Radon theorem plays a basic role in many results of combinatorial convexity. It says that any set of d+2 points in R^d can be split into two parts so that their convex hulls intersect. It implies Helly theorem and as shown recently also its more robust version, so-called fractional Helly theorem. By standard techniques this consequently yields an existence of weak epsilon nets and a (p,q)-theorem.
We will show that we can obtain these results even without assuming convexity, replacing it with very weak topological conditions. More precisely, given an intersection-closed family F of subsets of R^d, we will measure the complexity of F by the supremum of the first d/2 Betti numbers over all elements of F. We show that bounded complexity of F guarantees versions of all the results mentioned above. Partially based on joint work with Xavier Goaoc and Andreas Holmsen.
The talk is based on recent joint work with V. Kurauskas (Vilnius University).

Alexandre Duret-Lutz (EPITA): Practical Applications of the Alternating Cycle Decomposition

Monday, 23 May, 14:00, room C417

Joint work with Antonio Casares, Klara J. Meyer, Florian Renkin, and Salomon Sickert
In 2021, Casares, Colcombet, and Fijalkow introduced the Alternating Cycle Decomposition (ACD) to study properties and transformations of Muller automata. We present the first practical implementation of the ACD in two different tools, Owl and Spot, and adapt it to the framework of Emerson-Lei automata, i.e., ω-automata whose acceptance conditions are defined by Boolean formulas.
The ACD provides a transformation of Emerson-Lei automata into parity automata with strong optimality guarantees: the resulting parity automaton is minimal among those automata that can be obtained by duplication of states. Our empirical results show that this transformation is usable in practice.
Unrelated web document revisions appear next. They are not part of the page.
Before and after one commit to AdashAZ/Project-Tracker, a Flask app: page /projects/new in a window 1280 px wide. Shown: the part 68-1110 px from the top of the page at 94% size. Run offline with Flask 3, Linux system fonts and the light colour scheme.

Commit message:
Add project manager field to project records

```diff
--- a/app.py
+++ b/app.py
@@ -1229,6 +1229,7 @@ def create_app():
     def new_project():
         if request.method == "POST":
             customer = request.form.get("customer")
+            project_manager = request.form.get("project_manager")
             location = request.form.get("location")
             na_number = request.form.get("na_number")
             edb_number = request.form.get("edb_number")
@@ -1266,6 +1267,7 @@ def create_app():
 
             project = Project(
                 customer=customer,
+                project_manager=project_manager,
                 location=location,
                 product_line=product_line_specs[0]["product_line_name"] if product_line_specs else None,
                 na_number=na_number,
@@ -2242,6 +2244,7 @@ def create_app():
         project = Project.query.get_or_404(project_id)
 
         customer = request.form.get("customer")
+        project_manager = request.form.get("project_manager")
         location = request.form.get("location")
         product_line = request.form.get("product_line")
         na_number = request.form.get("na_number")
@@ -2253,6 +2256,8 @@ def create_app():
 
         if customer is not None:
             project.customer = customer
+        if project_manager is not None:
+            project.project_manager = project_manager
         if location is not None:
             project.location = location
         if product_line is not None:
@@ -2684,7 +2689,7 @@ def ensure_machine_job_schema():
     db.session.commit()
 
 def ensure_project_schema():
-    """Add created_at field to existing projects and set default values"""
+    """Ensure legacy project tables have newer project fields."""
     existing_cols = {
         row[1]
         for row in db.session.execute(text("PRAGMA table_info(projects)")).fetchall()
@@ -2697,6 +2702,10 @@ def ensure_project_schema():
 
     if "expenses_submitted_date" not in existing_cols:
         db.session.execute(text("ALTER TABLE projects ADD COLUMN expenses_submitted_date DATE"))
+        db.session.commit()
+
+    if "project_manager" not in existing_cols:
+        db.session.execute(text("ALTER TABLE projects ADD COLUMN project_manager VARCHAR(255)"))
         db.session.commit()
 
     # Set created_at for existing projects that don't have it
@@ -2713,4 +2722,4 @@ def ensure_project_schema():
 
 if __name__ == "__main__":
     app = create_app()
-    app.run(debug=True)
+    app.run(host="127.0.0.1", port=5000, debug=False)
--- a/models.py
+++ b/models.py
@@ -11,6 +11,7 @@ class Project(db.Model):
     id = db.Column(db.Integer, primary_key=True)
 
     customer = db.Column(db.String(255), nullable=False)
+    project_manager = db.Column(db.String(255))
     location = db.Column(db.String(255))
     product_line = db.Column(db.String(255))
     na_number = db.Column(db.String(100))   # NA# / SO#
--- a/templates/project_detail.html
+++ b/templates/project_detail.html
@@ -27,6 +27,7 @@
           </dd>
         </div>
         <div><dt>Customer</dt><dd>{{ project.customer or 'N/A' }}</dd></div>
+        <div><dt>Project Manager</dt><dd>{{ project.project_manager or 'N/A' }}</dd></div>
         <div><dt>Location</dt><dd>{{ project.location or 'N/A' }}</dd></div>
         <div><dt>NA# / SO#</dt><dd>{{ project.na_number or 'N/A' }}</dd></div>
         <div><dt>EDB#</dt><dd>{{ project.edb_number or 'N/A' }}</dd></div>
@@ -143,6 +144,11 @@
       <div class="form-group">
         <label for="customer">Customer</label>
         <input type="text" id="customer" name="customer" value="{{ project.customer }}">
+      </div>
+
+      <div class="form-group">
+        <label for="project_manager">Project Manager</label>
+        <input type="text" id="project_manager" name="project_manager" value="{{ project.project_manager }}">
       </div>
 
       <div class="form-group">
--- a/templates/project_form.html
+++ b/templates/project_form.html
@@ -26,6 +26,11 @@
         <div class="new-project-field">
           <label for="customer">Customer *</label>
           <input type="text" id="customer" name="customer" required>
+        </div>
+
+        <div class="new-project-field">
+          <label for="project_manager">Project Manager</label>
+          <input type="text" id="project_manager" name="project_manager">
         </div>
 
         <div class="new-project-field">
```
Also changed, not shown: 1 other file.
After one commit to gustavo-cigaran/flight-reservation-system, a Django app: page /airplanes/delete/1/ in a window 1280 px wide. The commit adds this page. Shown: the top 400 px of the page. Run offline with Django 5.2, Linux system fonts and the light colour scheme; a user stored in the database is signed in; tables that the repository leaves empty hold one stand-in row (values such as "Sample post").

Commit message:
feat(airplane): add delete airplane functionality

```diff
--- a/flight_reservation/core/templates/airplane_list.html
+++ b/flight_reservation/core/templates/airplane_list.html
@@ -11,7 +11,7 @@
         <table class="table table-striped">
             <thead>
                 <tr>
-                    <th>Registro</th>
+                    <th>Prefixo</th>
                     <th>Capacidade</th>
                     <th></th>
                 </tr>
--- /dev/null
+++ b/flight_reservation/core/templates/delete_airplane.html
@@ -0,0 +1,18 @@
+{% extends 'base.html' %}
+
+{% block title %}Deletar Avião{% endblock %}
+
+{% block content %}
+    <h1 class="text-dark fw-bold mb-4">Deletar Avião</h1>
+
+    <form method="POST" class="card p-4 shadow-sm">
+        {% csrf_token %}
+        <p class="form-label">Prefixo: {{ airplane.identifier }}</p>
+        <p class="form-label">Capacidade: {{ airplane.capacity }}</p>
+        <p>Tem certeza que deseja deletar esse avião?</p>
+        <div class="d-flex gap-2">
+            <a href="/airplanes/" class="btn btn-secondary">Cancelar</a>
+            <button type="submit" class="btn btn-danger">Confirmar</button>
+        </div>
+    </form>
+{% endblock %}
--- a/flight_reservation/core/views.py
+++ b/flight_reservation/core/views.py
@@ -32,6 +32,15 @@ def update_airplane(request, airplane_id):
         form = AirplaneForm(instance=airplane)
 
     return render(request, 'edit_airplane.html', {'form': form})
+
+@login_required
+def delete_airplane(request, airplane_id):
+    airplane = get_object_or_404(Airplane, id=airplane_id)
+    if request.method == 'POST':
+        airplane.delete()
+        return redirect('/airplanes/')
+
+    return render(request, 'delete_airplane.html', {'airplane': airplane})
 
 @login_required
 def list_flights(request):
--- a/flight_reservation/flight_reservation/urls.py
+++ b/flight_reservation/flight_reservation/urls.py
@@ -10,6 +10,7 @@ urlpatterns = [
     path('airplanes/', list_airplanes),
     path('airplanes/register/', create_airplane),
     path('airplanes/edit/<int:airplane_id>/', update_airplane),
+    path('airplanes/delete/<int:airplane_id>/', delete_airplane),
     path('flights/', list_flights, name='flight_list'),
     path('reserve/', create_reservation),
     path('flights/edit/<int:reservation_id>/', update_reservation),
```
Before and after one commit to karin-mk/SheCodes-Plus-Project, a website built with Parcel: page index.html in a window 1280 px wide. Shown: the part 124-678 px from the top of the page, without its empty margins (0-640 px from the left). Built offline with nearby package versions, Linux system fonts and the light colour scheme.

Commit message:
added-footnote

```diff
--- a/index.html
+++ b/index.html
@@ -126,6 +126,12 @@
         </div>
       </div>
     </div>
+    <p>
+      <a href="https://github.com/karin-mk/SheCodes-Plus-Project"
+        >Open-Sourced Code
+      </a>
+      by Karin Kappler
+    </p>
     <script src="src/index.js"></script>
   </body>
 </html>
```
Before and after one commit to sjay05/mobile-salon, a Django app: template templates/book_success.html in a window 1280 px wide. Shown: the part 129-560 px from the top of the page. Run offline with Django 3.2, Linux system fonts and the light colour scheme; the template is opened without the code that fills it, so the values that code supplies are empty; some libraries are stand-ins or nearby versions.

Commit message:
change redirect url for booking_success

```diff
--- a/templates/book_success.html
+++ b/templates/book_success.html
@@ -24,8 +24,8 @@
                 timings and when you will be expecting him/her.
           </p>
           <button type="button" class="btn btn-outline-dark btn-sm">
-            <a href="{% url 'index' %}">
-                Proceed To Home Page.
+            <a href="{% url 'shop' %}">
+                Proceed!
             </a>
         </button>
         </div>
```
Further, we show how the ACD can generalize many other specialized constructions such as deciding typeness of automata and degeneralization of generalized Büchi automata, providing a framework of practical algorithms for ω-automata.

David Munhá Correia (ETH Zürich): Erdös's conjecture on the pancyclicity of Hamiltonian graphs

Monday, 13 June, 14:00, room C417

An n-vertex graph is Hamiltonian if it contains a cycle covering all its vertices and it is pancyclic if it contains cycles of all lengths from 3 up to n. A meta-problem that has been studied for at least fifty years is to understand how close these two notions are. Does every non-trivial condition implying Hamiltonicity also imply pancyclicity? And what conditions does one need to add to ensure that a Hamiltonian graph is also pancyclic?
In 1972, Erdös conjectured that there exists an absolute constant C such that every Hamiltonian graph G on at least n = C α(G)2 vertices is pancyclic, where α(G) denotes the size of the largest independent set in G. We prove this conjecture in a strong form by showing that (2+o(1))α(G)2 vertices are enough and this is tight up to the o(1) term.
This is joint work with Nemanja Draganić and Benny Sudakov.

Past terms

Fall 2021

Spring 2021: Special Seminarpart of Round the World Relay in Combinatorics, where a number of seminars and groups around the world were getting together. Each site hosted a talk, and everyone was welcome.

Fall 2020: ITI Online Seminara one-semester online venue for presenting current research in discrete mathematics and theoretical computer science in the Czech Republic.

Spring 2020

Fall 2019

Spring 2019